Centtrip chief market analyst Miles Eakers describes Trump’s tariff as “how to trigger stocks sell-off”.
The import duties are set at 25% on steel and 10% on aluminium and follows investigations by the US Department of Commerce that have been taking place since April last year.
The Department of Commerce argues the imports threaten US national security due to military requirements for the metals, but the European Commission has already hit out at the claims, saying instead the measures are intended to protect US industry.
Tilney managing director Jason Hollands said Trump campaigned to introduce tariffs to stop what he regarded as unfair trade practices by China, but the policy announced this week appeared to impact all producers – including the UK.
“The US is the biggest steel importer in the globe with Canada the biggest supplier followed by Brazil, South Korea, Mexico and Russia. Trump is facing calls to at least target these tariffs more narrowly.”
Hollands said a potential trade war “punches a big hole” through the positive outlook for the global economy, which has underpinned markets already skittish about rising inflation and tightening monetary policy.

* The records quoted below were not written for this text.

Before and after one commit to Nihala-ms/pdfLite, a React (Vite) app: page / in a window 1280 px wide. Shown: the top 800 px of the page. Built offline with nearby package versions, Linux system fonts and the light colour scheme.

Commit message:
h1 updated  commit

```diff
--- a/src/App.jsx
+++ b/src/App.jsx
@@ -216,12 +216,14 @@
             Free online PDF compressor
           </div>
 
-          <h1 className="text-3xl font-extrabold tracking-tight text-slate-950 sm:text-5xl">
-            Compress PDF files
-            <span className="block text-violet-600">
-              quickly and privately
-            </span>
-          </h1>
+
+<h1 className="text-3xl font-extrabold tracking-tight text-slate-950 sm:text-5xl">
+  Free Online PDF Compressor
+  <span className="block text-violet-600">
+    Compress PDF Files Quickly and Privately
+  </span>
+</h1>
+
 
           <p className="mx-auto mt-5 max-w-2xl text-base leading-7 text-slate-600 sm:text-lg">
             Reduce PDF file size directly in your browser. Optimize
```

Interactive Investor head of equities Lee Wild told Portfolio Adviser the potential for a trade war to negatively impact global growth is “very real”. “Without more detail it’s difficult to predict how this pans out.”
Chelsea Financial Services managing director Darius McDermott said industry-heavy funds and indices are likely to be hardest hit by Thursday’s announcement.
He said Man GLG Japan Core Alpha, which Chelsea holds, “will be having a bad day”. The fund’s largest holding is Toyota and it also has a large position in Nippon Steel, which was down 4%.
Watch out for inflation
The tariffs have impacts on inflation, interest rates and the US dollar, said AJ Bell investment director Russ Mould.
He said there is a danger that the price of imported goods goes up, nudging inflation higher. “Car makers and construction firms will be watching nervously, as will would-be buyers of cars and property developers to name a few.”
Inflation has flow-on effects for the US Federal Reserve, which is already pushing for at least three interest rate hikes in 2018 and reducing quantitative easing.
Finally, a reduction in the US trade deficit would bolster the greenback, in a setback for global markets, as fewer dollars are exchanged for overseas goods.
Mould said the impact of a strong dollar would be particularly bad for emerging markets as it increases the cost of servicing their dollar-denominated debt and makes dollar-priced commodities more expensive in local currency terms.